**What needs to be done**
Your task is to filter the data below down to the lines holding "axis".

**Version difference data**
------------------------------

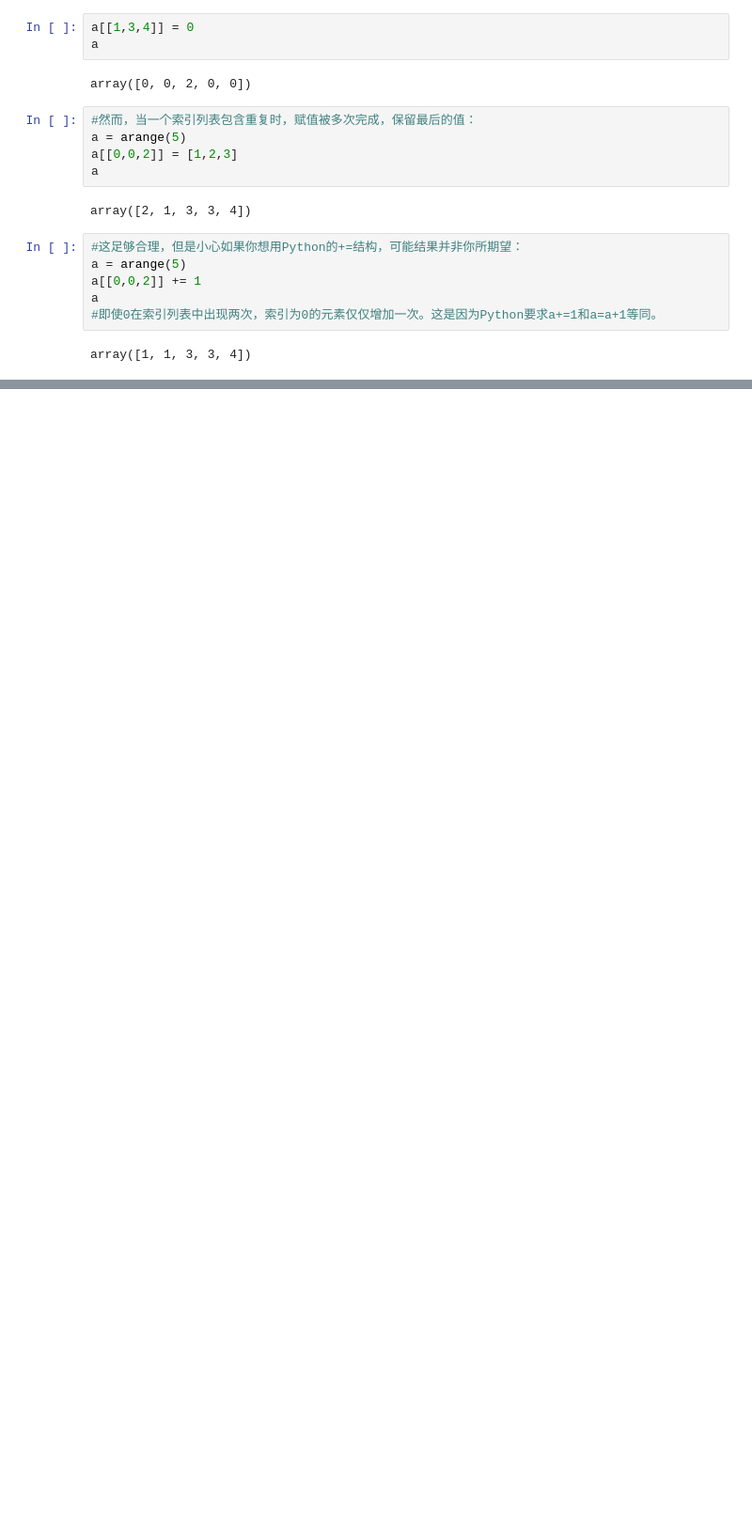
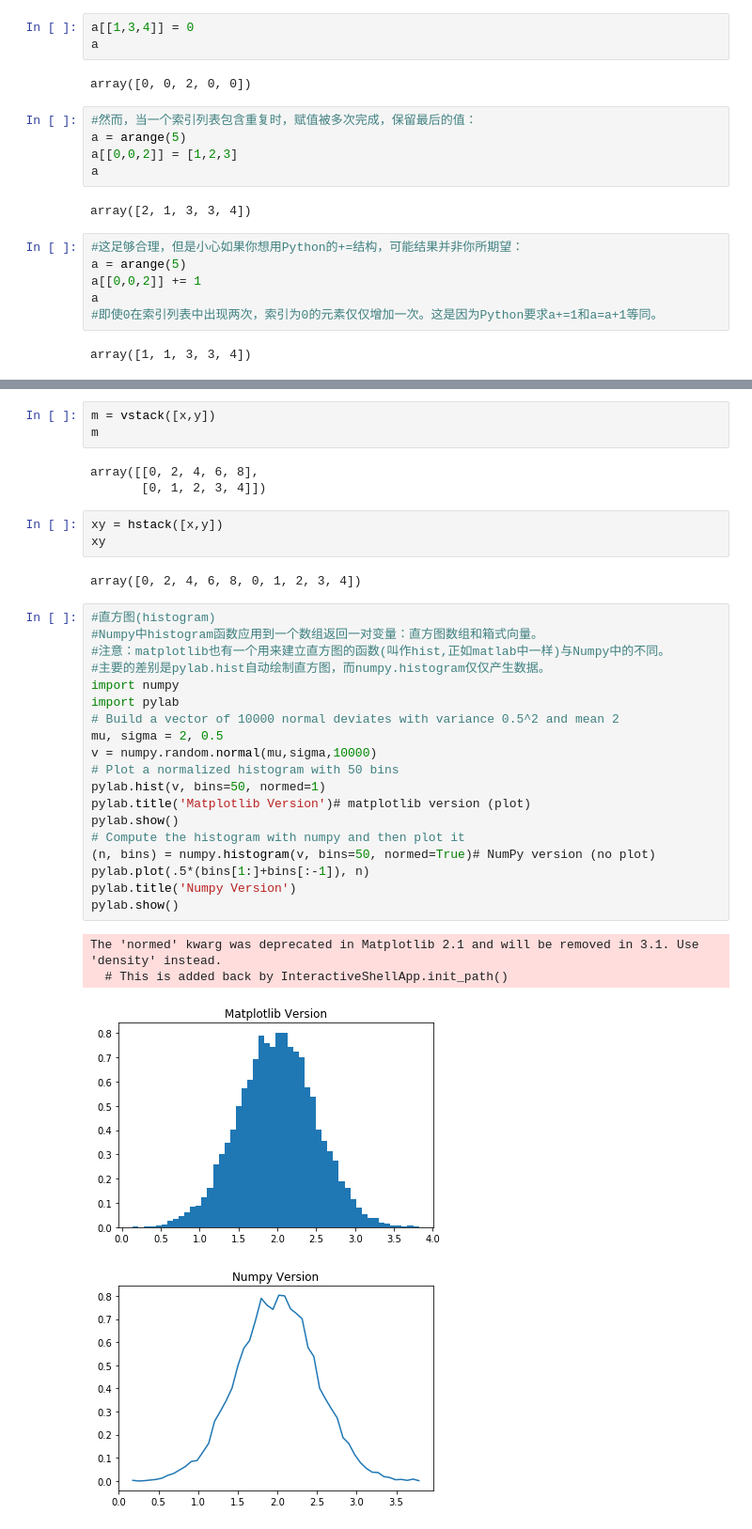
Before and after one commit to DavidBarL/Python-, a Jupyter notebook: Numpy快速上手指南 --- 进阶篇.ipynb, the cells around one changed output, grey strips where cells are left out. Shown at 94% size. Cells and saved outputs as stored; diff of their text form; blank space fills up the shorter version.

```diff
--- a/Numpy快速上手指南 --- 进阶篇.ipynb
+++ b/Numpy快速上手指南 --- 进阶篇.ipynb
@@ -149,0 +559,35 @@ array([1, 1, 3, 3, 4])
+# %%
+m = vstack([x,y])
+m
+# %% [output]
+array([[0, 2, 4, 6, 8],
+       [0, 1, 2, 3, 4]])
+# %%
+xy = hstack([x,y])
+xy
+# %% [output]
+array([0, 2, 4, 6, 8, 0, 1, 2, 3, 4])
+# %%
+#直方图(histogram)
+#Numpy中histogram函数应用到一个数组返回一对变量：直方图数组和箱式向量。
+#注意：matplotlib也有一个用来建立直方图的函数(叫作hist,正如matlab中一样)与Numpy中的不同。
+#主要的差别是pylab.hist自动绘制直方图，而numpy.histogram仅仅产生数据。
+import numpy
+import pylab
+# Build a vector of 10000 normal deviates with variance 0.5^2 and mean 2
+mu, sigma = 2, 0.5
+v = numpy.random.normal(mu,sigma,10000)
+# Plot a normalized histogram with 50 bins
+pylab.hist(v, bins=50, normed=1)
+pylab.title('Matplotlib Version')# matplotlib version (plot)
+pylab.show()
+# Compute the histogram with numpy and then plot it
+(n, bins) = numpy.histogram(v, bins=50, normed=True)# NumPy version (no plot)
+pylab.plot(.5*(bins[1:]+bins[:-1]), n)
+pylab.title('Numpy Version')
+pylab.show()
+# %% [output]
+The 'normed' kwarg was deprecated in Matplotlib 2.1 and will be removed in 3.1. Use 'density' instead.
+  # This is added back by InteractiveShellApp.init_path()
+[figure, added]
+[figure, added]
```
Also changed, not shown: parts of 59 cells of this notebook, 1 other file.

------------------------------

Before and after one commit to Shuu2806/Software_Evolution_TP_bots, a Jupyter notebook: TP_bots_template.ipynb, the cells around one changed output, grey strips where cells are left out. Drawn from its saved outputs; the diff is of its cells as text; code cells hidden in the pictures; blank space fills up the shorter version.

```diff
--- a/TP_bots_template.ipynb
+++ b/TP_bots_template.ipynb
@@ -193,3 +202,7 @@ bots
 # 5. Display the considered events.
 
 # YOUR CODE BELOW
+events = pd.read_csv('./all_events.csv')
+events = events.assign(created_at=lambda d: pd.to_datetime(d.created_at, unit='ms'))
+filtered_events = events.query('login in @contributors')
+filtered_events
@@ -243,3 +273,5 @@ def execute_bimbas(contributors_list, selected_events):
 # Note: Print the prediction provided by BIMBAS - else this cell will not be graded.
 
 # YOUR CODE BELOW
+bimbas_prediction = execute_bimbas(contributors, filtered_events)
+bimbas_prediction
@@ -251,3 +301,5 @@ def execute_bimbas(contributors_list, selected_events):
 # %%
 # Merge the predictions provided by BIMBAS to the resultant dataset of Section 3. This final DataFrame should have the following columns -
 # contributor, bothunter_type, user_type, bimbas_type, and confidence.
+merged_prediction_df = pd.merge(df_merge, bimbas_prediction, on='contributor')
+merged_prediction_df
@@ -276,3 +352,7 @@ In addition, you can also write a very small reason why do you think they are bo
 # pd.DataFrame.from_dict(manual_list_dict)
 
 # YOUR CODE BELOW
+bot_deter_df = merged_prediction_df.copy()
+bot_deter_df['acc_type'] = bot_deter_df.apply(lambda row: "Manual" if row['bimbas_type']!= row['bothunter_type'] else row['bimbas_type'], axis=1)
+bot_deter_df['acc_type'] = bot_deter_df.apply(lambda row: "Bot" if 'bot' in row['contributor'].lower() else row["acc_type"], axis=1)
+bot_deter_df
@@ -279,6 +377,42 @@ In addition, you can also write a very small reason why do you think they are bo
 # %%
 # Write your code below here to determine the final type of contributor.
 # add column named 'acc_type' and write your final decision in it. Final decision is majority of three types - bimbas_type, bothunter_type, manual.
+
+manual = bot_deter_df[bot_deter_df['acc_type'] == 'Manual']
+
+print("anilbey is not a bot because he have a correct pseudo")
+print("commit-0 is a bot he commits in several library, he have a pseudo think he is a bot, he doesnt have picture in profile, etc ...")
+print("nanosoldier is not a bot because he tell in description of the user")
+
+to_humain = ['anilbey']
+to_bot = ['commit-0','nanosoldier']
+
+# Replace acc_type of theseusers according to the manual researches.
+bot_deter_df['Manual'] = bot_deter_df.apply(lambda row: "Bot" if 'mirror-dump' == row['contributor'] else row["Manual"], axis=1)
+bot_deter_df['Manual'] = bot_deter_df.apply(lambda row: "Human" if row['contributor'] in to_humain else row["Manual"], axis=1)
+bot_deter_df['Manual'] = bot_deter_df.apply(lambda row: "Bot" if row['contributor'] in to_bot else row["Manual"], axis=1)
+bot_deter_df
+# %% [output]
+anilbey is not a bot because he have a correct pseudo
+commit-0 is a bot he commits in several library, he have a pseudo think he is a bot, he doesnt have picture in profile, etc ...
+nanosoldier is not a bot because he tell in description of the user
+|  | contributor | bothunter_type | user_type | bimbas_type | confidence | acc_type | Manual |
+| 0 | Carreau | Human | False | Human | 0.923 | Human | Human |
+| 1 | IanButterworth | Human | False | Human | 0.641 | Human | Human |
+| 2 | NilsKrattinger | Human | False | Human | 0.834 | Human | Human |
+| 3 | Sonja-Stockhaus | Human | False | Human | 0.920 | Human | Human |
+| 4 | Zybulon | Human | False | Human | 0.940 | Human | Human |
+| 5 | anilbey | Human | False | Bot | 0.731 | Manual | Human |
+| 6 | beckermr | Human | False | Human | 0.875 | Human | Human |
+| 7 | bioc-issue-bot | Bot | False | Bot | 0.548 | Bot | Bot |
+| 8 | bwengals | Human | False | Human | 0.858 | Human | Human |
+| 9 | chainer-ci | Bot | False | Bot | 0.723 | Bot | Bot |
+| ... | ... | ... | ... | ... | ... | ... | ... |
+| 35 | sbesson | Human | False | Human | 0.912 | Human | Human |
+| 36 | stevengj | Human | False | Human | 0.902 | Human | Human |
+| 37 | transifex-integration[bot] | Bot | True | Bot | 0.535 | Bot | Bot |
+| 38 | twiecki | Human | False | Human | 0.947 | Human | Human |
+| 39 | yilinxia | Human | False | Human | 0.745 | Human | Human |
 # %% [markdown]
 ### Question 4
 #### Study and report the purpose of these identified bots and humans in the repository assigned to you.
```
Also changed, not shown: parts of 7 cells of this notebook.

------------------------------

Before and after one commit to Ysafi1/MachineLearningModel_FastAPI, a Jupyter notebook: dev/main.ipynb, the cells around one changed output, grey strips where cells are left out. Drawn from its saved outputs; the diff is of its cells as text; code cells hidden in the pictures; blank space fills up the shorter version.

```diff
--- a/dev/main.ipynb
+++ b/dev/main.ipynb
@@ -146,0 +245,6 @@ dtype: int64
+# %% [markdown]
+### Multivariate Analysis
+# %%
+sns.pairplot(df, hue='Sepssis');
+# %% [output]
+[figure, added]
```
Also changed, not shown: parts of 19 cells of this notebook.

------------------------------

**Response box**
+bot_deter_df['acc_type'] = bot_deter_df.apply(lambda row: "Manual" if row['bimbas_type']!= row['bothunter_type'] else row['bimbas_type'], axis=1)
+bot_deter_df['acc_type'] = bot_deter_df.apply(lambda row: "Bot" if 'bot' in row['contributor'].lower() else row["acc_type"], axis=1)
+bot_deter_df['Manual'] = bot_deter_df.apply(lambda row: "Bot" if 'mirror-dump' == row['contributor'] else row["Manual"], axis=1)
+bot_deter_df['Manual'] = bot_deter_df.apply(lambda row: "Human" if row['contributor'] in to_humain else row["Manual"], axis=1)
+bot_deter_df['Manual'] = bot_deter_df.apply(lambda row: "Bot" if row['contributor'] in to_bot else row["Manual"], axis=1)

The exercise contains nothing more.